  • Kim T E, & Smith D D. (2010). Thoracic aortic dissection in an 18-year-old woman with no risk factors. J Emerg Med, 38(5), e41-4. ( 6/2010 - Present ) Link...
    Spontaneous aortic dissection is a rare, life-threatening cause of chest pain, and has a higher prevalence when traditional risks such as age, hypertension, dyslipidemia, or connective tissue disorders are present. However, even in the absence of risk factors, non-traumatic rupture of an aortic dissection may occur. Most are found in patients over 40 years of age. Younger victims of this disease often also suffer from other conditions such as cystic medial necrosis, connective tissue disorders such as Marfan's syndrome, or vasculitis. We present the case of an 18-year-old, previously healthy woman who was country line dancing when she began to complain of severe, cramping chest and back pain. She was hemodynamically stable on initial presentation but experienced two seizures while in the emergency department and was intubated. Subsequently, her blood pressure dropped and she developed cardiac arrest, and despite vigorous resuscitation that included blood products and emergency department thoracotomy, she was refractory to all attempts. At autopsy she was found to have a spontaneous, non-traumatic rupture of an aortic dissection. This patient had no discernable risk factors for aortic dissection or discoverable cause on necropsy. We present this case to raise awareness among physicians and review other reported cases in the literature of aortic dissection in patients under age 40 years.

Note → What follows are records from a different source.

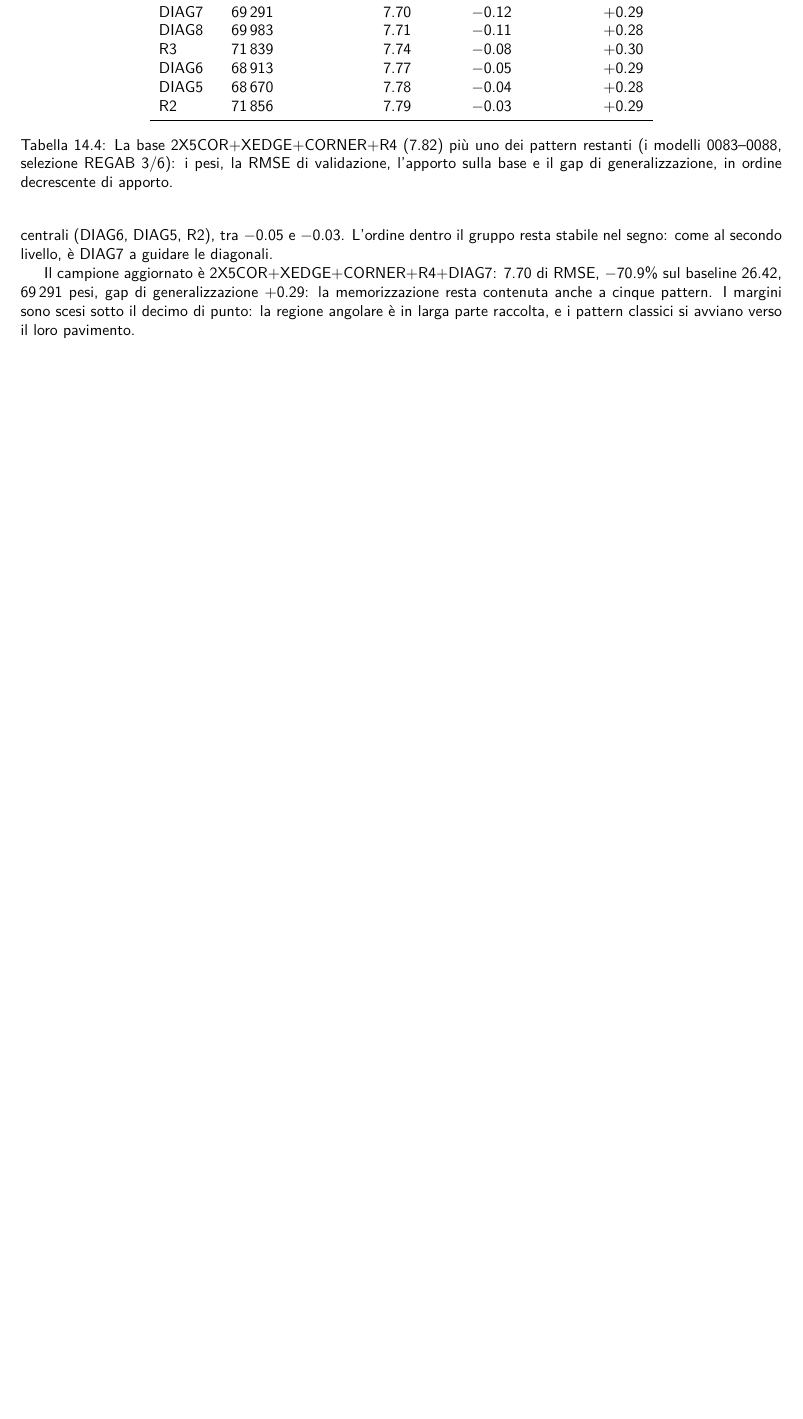
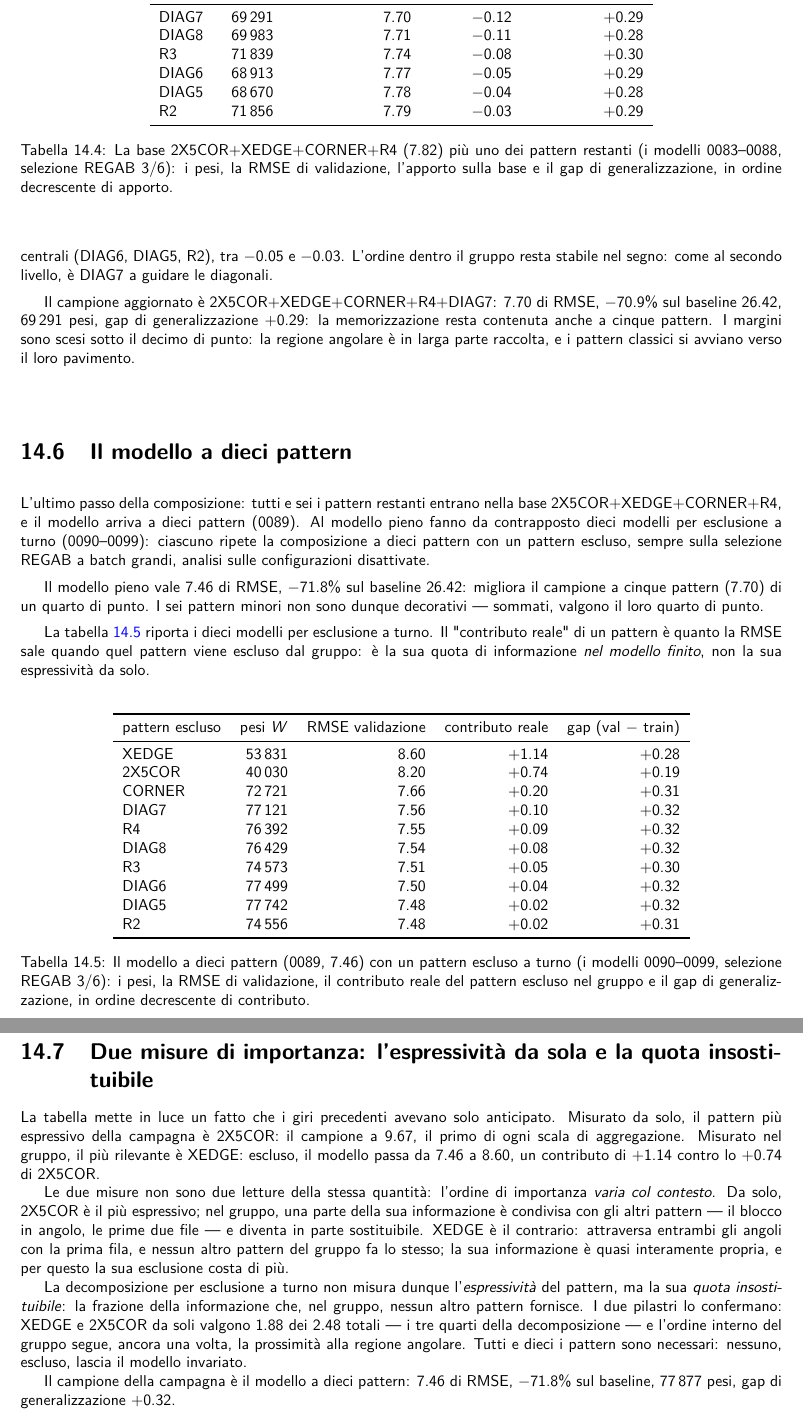
Before and after one commit to rcrr/reversi-v2, a LaTeX book (latex/main.tex, which reads latex/reversi_250_assemblaggio_feature.tex): part of page 98 of 134 before the commit and two parts of pages 98 and 99 of 136 after it, the two joined at a grey line, cut so that both start at the same text, the shorter picture padded with empty space. Compiled offline with pdfLaTeX; a LaTeX package or settings file that is missing is left out.

Commit message:
D-614: book 14.6-14.7 (the 10-pattern model, the leave-one-out decomposition) + models 0089-0099 + new champion 7.46

```diff
--- a/latex/reversi_250_assemblaggio_feature.tex
+++ b/latex/reversi_250_assemblaggio_feature.tex
@@ -334,3 +338,83 @@ generalizzazione $+0.29$: la memorizzazione resta contenuta anche a
 cinque pattern. I margini sono scesi sotto il decimo di punto: la
 regione angolare è in larga parte raccolta, e i pattern classici si
 avviano verso il loro pavimento.
+
+\section{Il modello a dieci pattern}
+
+L'ultimo passo della composizione: tutti e sei i pattern restanti
+entrano nella base 2X5COR+XEDGE+CORNER+R4, e il modello arriva a
+dieci pattern (0089). Al modello pieno fanno da contrapposto dieci
+modelli per esclusione a turno (0090--0099): ciascuno ripete la
+composizione a dieci pattern con un pattern escluso, sempre sulla
+selezione REGAB a batch grandi, analisi sulle configurazioni
+disattivate.
+
+Il modello pieno vale 7.46 di RMSE, $-71.8\%$ sul baseline 26.42:
+migliora il campione a cinque pattern (7.70) di un quarto di
+punto. I sei pattern minori non sono dunque decorativi — sommati,
+valgono il loro quarto di punto.
+
+La tabella~\ref{tab:decomposizione-contributi} riporta i dieci
+modelli per esclusione a turno. Il "contributo reale" di un
+pattern è quanto la RMSE sale quando quel pattern viene escluso
+dal gruppo: è la sua quota di informazione \emph{nel modello
+finito}, non la sua espressività da solo.
+
+\begin{table}[ht]
+\centering
+\begin{tabular}{lrrrr}
+\toprule
+pattern escluso & pesi $W$ & RMSE validazione & contributo reale & gap (val $-$ train) \\
+\midrule
+XEDGE   & 53\,831 & 8.60 & $+1.14$ & $+0.28$ \\
+2X5COR  & 40\,030 & 8.20 & $+0.74$ & $+0.19$ \\
+CORNER  & 72\,721 & 7.66 & $+0.20$ & $+0.31$ \\
+DIAG7   & 77\,121 & 7.56 & $+0.10$ & $+0.32$ \\
+R4      & 76\,392 & 7.55 & $+0.09$ & $+0.32$ \\
+DIAG8   & 76\,429 & 7.54 & $+0.08$ & $+0.32$ \\
+R3      & 74\,573 & 7.51 & $+0.05$ & $+0.30$ \\
+DIAG6   & 77\,499 & 7.50 & $+0.04$ & $+0.32$ \\
+DIAG5   & 77\,742 & 7.48 & $+0.02$ & $+0.32$ \\
+R2      & 74\,556 & 7.48 & $+0.02$ & $+0.31$ \\
+\bottomrule
+\end{tabular}
+\caption{Il modello a dieci pattern (0089, 7.46) con un pattern
+escluso a turno (i modelli 0090--0099, selezione REGAB 3/6): i
+pesi, la RMSE di validazione, il contributo reale del pattern
+escluso nel gruppo e il gap di generalizzazione, in ordine
+decrescente di contributo.}
+\label{tab:decomposizione-contributi}
+\end{table}
+
+\section{Due misure di importanza: l'espressività da sola e la
+quota insostituibile}
+
+La tabella mette in luce un fatto che i giri precedenti avevano
+solo anticipato. Misurato da solo, il pattern più espressivo della
+campagna è 2X5COR: il campione a 9.67, il primo di ogni scala di
+aggregazione. Misurato nel gruppo, il più rilevante è XEDGE:
+escluso, il modello passa da 7.46 a 8.60, un contributo di
+$+1.14$ contro lo $+0.74$ di 2X5COR.
+
+Le due misure non sono due letture della stessa quantità:
+l'ordine di importanza \emph{varia col contesto}. Da solo, 2X5COR
+è il più espressivo; nel gruppo, una parte della sua informazione
+è condivisa con gli altri pattern — il blocco in angolo, le prime
+due file — e diventa in parte sostituibile. XEDGE è il contrario:
+attraversa entrambi gli angoli con la prima fila, e nessun altro
+pattern del gruppo fa lo stesso; la sua informazione è quasi
+interamente propria, e per questo la sua esclusione costa di più.
+
+La decomposizione per esclusione a turno non misura dunque
+l'\emph{espressività} del pattern, ma la sua \emph{quota
+insostituibile}: la frazione della informazione che, nel gruppo,
+nessun altro pattern fornisce. I due pilastri lo confermano:
+XEDGE e 2X5COR da soli valgono 1.88 dei 2.48 totali — i tre
+quarti della decomposizione — e l'ordine interno del gruppo
+segue, ancora una volta, la prossimità alla regione angolare.
+Tutti e dieci i pattern sono necessari: nessuno, escluso, lascia
+il modello invariato.
+
+Il campione della campagna è il modello a dieci pattern: 7.46 di
+RMSE, $-71.8\%$ sul baseline, 77\,877 pesi, gap di
+generalizzazione $+0.32$.
```
Also changed, not shown: models/lm/ec20/index.md (+11 -0 lines), notes/decisions.md (+13 -0 lines), notes/log.md (+5 -0 lines), latex/reversi_250_assemblaggio_feature.tex (4 more changed lines), 11 other files.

  Non-Scholarly Journals
  • Klanduch F, Kim TE"Case of the Month: Inferior Vena Caval Thrombosis After Prolonged Travel.." Lifeline : 7 - 8 (*)